Cold Spring Harbor, NY -- An estimated 450,000 Americans are diagnosed each year with a cancer that's driven by MYC, an oncogene that hijacks growth and metabolism in cancer cells. MYC has a storied past of being notoriously hard for researchers to directly disable. "Now, we have a new way of getting at this old foe in cancer research," said CSHL researcher Lloyd Trotman. And that's with an enzyme called PHLPP2 which presents a back-door route to target the gene.
Dr. Lloyd Trotman and his lab have been focused on understanding and searching for a cure for prostate cancer, one of the most prevalent cancers among men. It's the second leading cause of cancer death in American men. Prostate cancer can be confined to the organ, or the cancer cells can jailbreak the organ and metastasize to other parts of the body. Patients with cancers that have metastasized have a much lower rate of survival than if their cancer was contained in the organ. In a new study published in the Journal of Cell Biology, co-led by Dr. Trotman and Dr. Dawid Nowak, an assistant professor at Weill Cornell and a former postdoctoral fellow at the Trotman lab, researchers were able to halt the natural process of prostate cancer metastasis in mice by deleting the PHLPP2 enzyme.

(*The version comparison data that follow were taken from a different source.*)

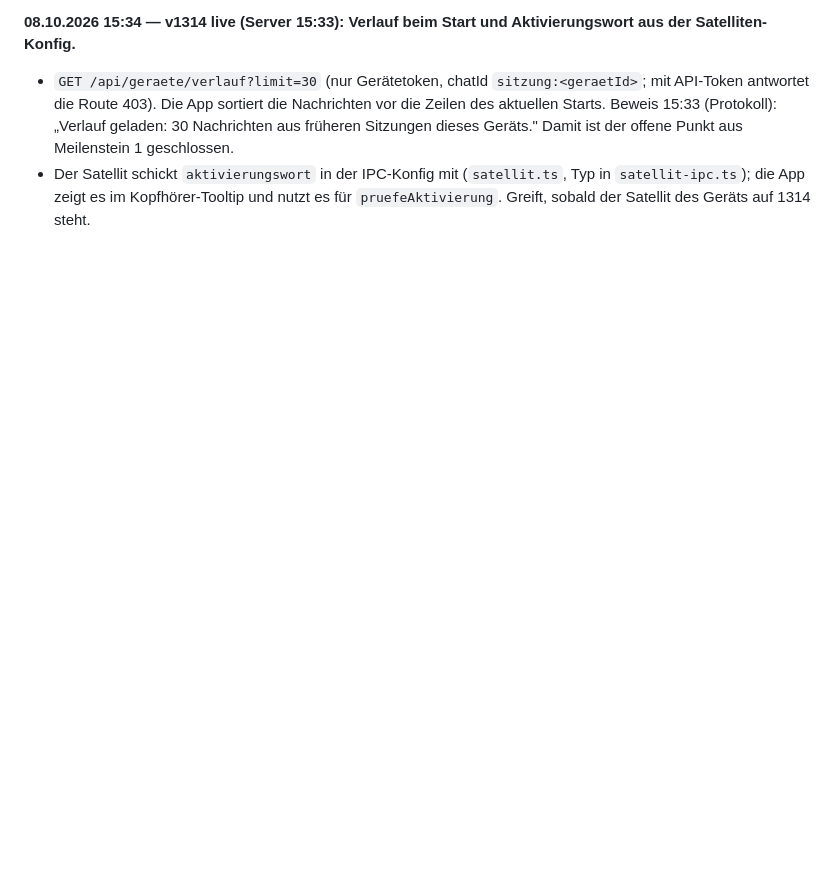
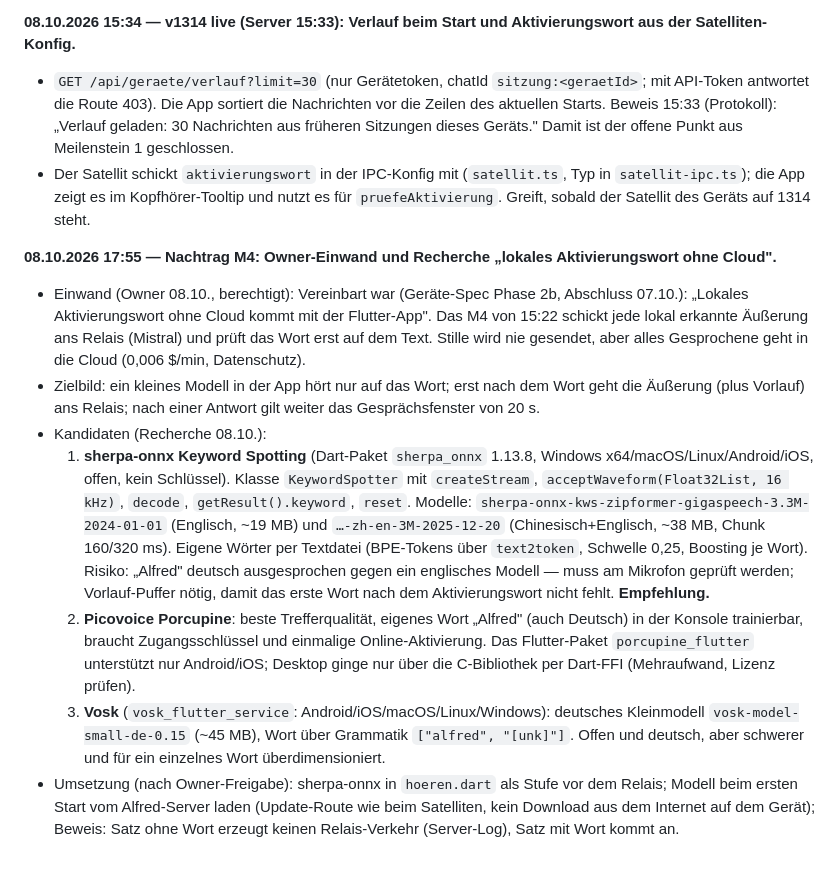
Before and after one commit to madh99/alfred-ai, a Markdown page: docs/specs/2026-10-07-flutter-app-phase4.md, the part around the change. Drawn GitHub-style; blank space fills up the shorter version.

Commit message:
docs(spec): Phase 4 — Owner-Einwand zum Zuhören und Recherche lokales Aktivierungswort (sherpa-onnx, Porcupine, Vosk)

```diff
--- a/docs/specs/2026-10-07-flutter-app-phase4.md
+++ b/docs/specs/2026-10-07-flutter-app-phase4.md
@@ -105,3 +105,12 @@ Android und iOS (Phase 5), Raumgerät, Tastatur und Maus am Gerät (§17 Punkt 4
 **08.10.2026 15:34 — v1314 live (Server 15:33): Verlauf beim Start und Aktivierungswort aus der Satelliten-Konfig.**
 - `GET /api/geraete/verlauf?limit=30` (nur Gerätetoken, chatId `sitzung:<geraetId>`; mit API-Token antwortet die Route 403). Die App sortiert die Nachrichten vor die Zeilen des aktuellen Starts. Beweis 15:33 (Protokoll): „Verlauf geladen: 30 Nachrichten aus früheren Sitzungen dieses Geräts." Damit ist der offene Punkt aus Meilenstein 1 geschlossen.
 - Der Satellit schickt `aktivierungswort` in der IPC-Konfig mit (`satellit.ts`, Typ in `satellit-ipc.ts`); die App zeigt es im Kopfhörer-Tooltip und nutzt es für `pruefeAktivierung`. Greift, sobald der Satellit des Geräts auf 1314 steht.
+
+**08.10.2026 17:55 — Nachtrag M4: Owner-Einwand und Recherche „lokales Aktivierungswort ohne Cloud".**
+- Einwand (Owner 08.10., berechtigt): Vereinbart war (Geräte-Spec Phase 2b, Abschluss 07.10.): „Lokales Aktivierungswort ohne Cloud kommt mit der Flutter-App". Das M4 von 15:22 schickt jede lokal erkannte Äußerung ans Relais (Mistral) und prüft das Wort erst auf dem Text. Stille wird nie gesendet, aber alles Gesprochene geht in die Cloud (0,006 $/min, Datenschutz).
+- Zielbild: ein kleines Modell in der App hört nur auf das Wort; erst nach dem Wort geht die Äußerung (plus Vorlauf) ans Relais; nach einer Antwort gilt weiter das Gesprächsfenster von 20 s.
+- Kandidaten (Recherche 08.10.):
+  1. **sherpa-onnx Keyword Spotting** (Dart-Paket `sherpa_onnx` 1.13.8, Windows x64/macOS/Linux/Android/iOS, offen, kein Schlüssel). Klasse `KeywordSpotter` mit `createStream`, `acceptWaveform(Float32List, 16 kHz)`, `decode`, `getResult().keyword`, `reset`. Modelle: `sherpa-onnx-kws-zipformer-gigaspeech-3.3M-2024-01-01` (Englisch, ~19 MB) und `…-zh-en-3M-2025-12-20` (Chinesisch+Englisch, ~38 MB, Chunk 160/320 ms). Eigene Wörter per Textdatei (BPE-Tokens über `text2token`, Schwelle 0,25, Boosting je Wort). Risiko: „Alfred" deutsch ausgesprochen gegen ein englisches Modell — muss am Mikrofon geprüft werden; Vorlauf-Puffer nötig, damit das erste Wort nach dem Aktivierungswort nicht fehlt. **Empfehlung.**
+  2. **Picovoice Porcupine**: beste Trefferqualität, eigenes Wort „Alfred" (auch Deutsch) in der Konsole trainierbar, braucht Zugangsschlüssel und einmalige Online-Aktivierung. Das Flutter-Paket `porcupine_flutter` unterstützt nur Android/iOS; Desktop ginge nur über die C-Bibliothek per Dart-FFI (Mehraufwand, Lizenz prüfen).
+  3. **Vosk** (`vosk_flutter_service`: Android/iOS/macOS/Linux/Windows): deutsches Kleinmodell `vosk-model-small-de-0.15` (~45 MB), Wort über Grammatik `["alfred", "[unk]"]`. Offen und deutsch, aber schwerer und für ein einzelnes Wort überdimensioniert.
+- Umsetzung (nach Owner-Freigabe): sherpa-onnx in `hoeren.dart` als Stufe vor dem Relais; Modell beim ersten Start vom Alfred-Server laden (Update-Route wie beim Satelliten, kein Download aus dem Internet auf dem Gerät); Beweis: Satz ohne Wort erzeugt keinen Relais-Verkehr (Server-Log), Satz mit Wort kommt an.
```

PHLPP2 is the key to a signal pathway in the cell that controls cell growth and survival in response to extracellular communications and signal relays. It is required for prostate cancer progression to metastasis because it stabilizes and supports the MYC oncogene.
When the researchers completely blocked PHLPP2, they were able to stop prostate cancer growth and metastasis. Additionally, Trotman remarked that deleting this enzyme didn't manifest signs of toxicity in mice or human cells. This makes PHLPP2 an attractive drug target for treating prostate cancer, with possible applications across other types of cancers as well.
About Cold Spring Harbor Laboratory
Founded in 1890, Cold Spring Harbor Laboratory has shaped contemporary biomedical research and education with programs in cancer, neuroscience, plant biology and quantitative biology. Home to eight Nobel Prize winners, the private, not-for-profit Laboratory employs 1,100 people including 600 scientists, students and technicians. The Meetings & Courses Program annually hosts more than 12,000 scientists. The Laboratory's education arm also includes an academic publishing house, a graduate school and the DNA Learning Center with programs for middle and high school students and teachers. For more information, visit http://www.